### To do:
Copy all lines below that use the word "mean".
^^^^
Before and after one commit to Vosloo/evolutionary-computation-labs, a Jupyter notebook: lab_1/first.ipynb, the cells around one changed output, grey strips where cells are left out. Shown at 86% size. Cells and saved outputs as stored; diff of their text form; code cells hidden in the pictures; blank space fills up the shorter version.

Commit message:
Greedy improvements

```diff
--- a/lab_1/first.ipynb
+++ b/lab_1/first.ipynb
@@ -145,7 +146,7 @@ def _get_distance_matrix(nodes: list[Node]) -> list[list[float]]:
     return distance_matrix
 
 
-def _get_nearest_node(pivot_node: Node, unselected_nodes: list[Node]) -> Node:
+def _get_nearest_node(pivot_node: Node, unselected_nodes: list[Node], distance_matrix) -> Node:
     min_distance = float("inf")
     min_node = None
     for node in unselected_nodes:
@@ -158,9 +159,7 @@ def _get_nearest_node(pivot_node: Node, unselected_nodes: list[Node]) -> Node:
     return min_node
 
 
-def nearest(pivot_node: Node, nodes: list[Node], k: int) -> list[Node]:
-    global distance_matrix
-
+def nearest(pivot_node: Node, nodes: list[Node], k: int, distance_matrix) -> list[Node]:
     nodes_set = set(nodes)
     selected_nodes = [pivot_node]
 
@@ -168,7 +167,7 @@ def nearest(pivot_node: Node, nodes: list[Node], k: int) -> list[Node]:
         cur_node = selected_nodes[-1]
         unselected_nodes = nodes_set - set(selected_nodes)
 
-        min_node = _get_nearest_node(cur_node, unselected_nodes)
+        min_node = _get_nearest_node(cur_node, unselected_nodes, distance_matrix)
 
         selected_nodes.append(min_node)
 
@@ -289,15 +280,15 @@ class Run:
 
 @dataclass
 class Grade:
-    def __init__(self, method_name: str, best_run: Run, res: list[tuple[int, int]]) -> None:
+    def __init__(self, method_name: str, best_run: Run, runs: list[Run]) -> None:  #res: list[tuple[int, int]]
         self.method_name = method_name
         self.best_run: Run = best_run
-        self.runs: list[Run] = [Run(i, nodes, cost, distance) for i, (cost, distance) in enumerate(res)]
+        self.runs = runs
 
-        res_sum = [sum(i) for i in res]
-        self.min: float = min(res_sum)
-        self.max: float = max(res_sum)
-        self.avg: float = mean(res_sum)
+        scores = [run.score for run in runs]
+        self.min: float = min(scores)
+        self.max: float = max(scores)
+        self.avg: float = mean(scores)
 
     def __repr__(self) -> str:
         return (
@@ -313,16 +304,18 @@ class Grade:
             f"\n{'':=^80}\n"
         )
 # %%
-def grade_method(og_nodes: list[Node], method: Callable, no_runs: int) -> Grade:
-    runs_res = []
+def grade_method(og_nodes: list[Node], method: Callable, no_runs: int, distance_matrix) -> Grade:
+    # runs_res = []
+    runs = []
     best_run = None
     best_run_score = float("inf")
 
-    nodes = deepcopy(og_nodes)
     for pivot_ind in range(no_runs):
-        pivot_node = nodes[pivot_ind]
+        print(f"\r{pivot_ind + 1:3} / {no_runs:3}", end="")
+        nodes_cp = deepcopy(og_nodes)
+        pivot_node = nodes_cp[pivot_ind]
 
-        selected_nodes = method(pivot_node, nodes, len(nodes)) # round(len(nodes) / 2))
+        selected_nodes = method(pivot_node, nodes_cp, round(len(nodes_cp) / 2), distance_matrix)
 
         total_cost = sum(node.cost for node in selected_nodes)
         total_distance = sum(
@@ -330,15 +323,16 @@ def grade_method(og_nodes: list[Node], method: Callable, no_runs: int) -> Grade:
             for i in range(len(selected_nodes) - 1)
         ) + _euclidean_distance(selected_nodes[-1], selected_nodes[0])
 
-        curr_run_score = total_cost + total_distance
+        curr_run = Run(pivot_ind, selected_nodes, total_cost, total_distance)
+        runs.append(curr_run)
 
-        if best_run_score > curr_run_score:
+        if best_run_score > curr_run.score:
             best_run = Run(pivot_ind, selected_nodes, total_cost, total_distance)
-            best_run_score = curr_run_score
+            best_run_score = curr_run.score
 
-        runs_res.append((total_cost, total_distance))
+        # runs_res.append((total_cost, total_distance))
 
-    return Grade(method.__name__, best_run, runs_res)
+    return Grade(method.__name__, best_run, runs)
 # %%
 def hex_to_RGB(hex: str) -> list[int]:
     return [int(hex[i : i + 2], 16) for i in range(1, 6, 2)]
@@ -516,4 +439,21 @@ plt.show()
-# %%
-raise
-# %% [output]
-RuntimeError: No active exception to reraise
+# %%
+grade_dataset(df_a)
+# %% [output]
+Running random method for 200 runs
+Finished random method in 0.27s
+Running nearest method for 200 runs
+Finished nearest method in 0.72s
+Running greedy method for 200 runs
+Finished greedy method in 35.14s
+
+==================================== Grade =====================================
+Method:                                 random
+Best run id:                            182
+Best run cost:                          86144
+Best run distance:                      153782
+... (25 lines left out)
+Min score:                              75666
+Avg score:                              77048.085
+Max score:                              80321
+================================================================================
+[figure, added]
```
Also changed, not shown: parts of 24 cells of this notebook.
^^^^
### Answer to the exercise:
-        self.avg: float = mean(res_sum)
+        self.avg: float = mean(scores)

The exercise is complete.